“I AM at your service,” says Colin Farrell’s John to Jessica Chastain’s Miss Julie in Liv Ullman’s version of Strindberg’s controversial classic.
Combining abundant measures of sexual energy and recalcitrant malcontent, this might well be the part that Farrell was born to play. Magnetic, menacing yet equally malleable, Farrell brings full maturity to his portrayal of Strindberg’s low-born but high-brow household servant.
Farrell and Chastain form a forceful screen fusion in Ullman’s Miss Julie, playing the ill-starred lovers with the right amount of social repression, sudden explosion and tragic condition. The ever-impressive Samantha Morton plays Kathleen the cook, dominant moral force in the kitchen where most of the action unfolds. Her discomfort at the sexuality between John and Julie is ambiguous. Perhaps she’s simply put out that her own dalliance with John is threatened; perhaps she’s aware that erotic congress between upstairs and downstairs might cause the whole edifice of class distinction to crumble.
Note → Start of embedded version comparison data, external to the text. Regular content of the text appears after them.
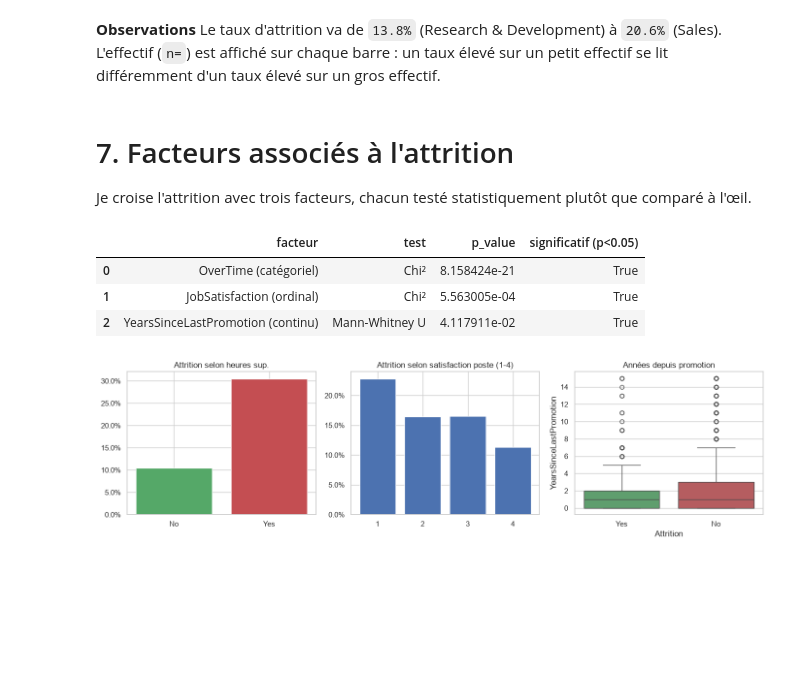
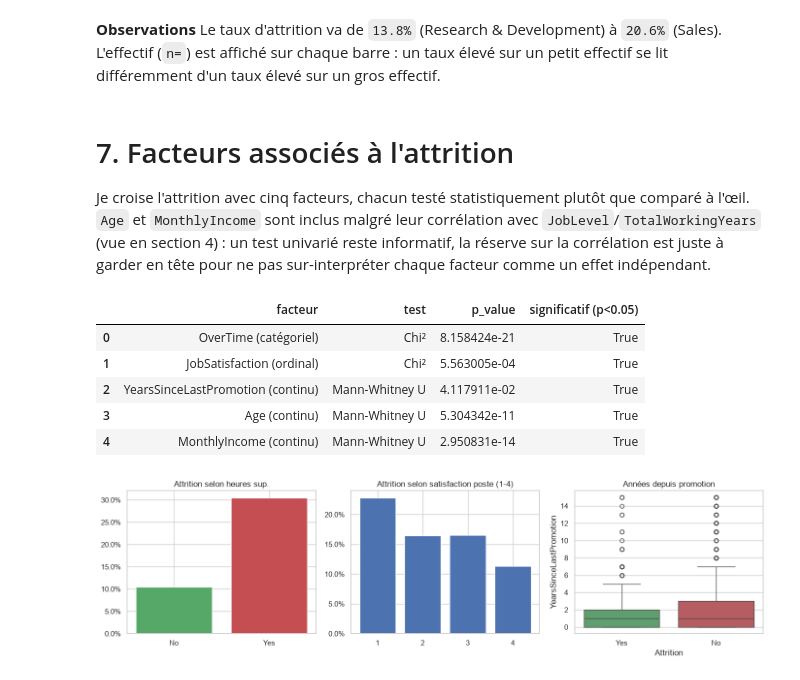
Before and after one commit to juliettebm/hr-master-data-analytics, a Jupyter notebook: notebooks/01_hr_analytics_kpis.ipynb, the cells around one changed output. Drawn from its saved outputs; the diff is of its cells as text; code cells hidden in the pictures; blank space fills up the shorter version.

```diff
--- a/notebooks/01_hr_analytics_kpis.ipynb
+++ b/notebooks/01_hr_analytics_kpis.ipynb
@@ -292,37 +292,42 @@ display(Markdown(
 # %% [markdown]
 # 7. Facteurs associés à l'attrition
 
-Je croise l'attrition avec trois facteurs, chacun testé statistiquement plutôt que comparé à l'œil.
+Je croise l'attrition avec cinq facteurs, chacun testé statistiquement plutôt que comparé à l'œil. `Age` et `MonthlyIncome` sont inclus malgré leur corrélation avec `JobLevel`/`TotalWorkingYears` (vue en section 4) : un test univarié reste informatif, la réserve sur la corrélation est juste à garder en tête pour ne pas sur-interpréter chaque facteur comme un effet indépendant.
 # %%
 from scipy.stats import chi2_contingency, mannwhitneyu
 
 def test_categoriel(col):
     table = pd.crosstab(df[col], df["Attrition"])
     chi2, p, dof, _ = chi2_contingency(table)
     return p
 
 def test_continu(col):
     a = df.loc[df["Attrition"] == "Yes", col]
     b = df.loc[df["Attrition"] == "No", col]
     stat, p = mannwhitneyu(a, b, alternative="two-sided")
     return p
 
 facteurs = pd.DataFrame({
-    "facteur": ["OverTime (catégoriel)", "JobSatisfaction (ordinal)", "YearsSinceLastPromotion (continu)"],
-    "test": ["Chi²", "Chi²", "Mann-Whitney U"],
+    "facteur": ["OverTime (catégoriel)", "JobSatisfaction (ordinal)", "YearsSinceLastPromotion (continu)",
+                "Age (continu)", "MonthlyIncome (continu)"],
+    "test": ["Chi²", "Chi²", "Mann-Whitney U", "Mann-Whitney U", "Mann-Whitney U"],
     "p_value": [
         test_categoriel("OverTime"),
         test_categoriel("JobSatisfaction"),
         test_continu("YearsSinceLastPromotion"),
+        test_continu("Age"),
+        test_continu("MonthlyIncome"),
     ],
 })
 facteurs["significatif (p<0.05)"] = facteurs["p_value"] < 0.05
 facteurs
 # %% [output]
 |  | facteur | test | p_value | significatif (p<0.05) |
 | 0 | OverTime (catégoriel) | Chi² | 8.158424e-21 | True |
 | 1 | JobSatisfaction (ordinal) | Chi² | 5.563005e-04 | True |
 | 2 | YearsSinceLastPromotion (continu) | Mann-Whitney U | 4.117911e-02 | True |
+| 3 | Age (continu) | Mann-Whitney U | 5.304342e-11 | True |
+| 4 | MonthlyIncome (continu) | Mann-Whitney U | 2.950831e-14 | True |
 # %%
 fig, axes = plt.subplots(1, 3, figsize=(14, 4))
 
```
Also changed, not shown: parts of 3 cells of this notebook, 1 other file.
It was this possibility that certainly most concerned Strindberg. The idea that strict class lines were blurring was a profound moral topic in the late 19th-century. John (Jean in the original) is one of the great dramatic anti-heroes, torn between knowing his place and kicking over the traces. A sense of barely tamed wild temper means the role is often played, in English versions, by a Celtic actor (eg. Donal McCann, Stephen Rea, Peter Mullan). But none are more suitable than Farrell. The rakish Dublin wideboy meets the sensitive troubled soul, intertwined with acute sexual magnetism. No wonder the women are fighting over him.
Miss Julie is in cinemas from Friday, 28 August.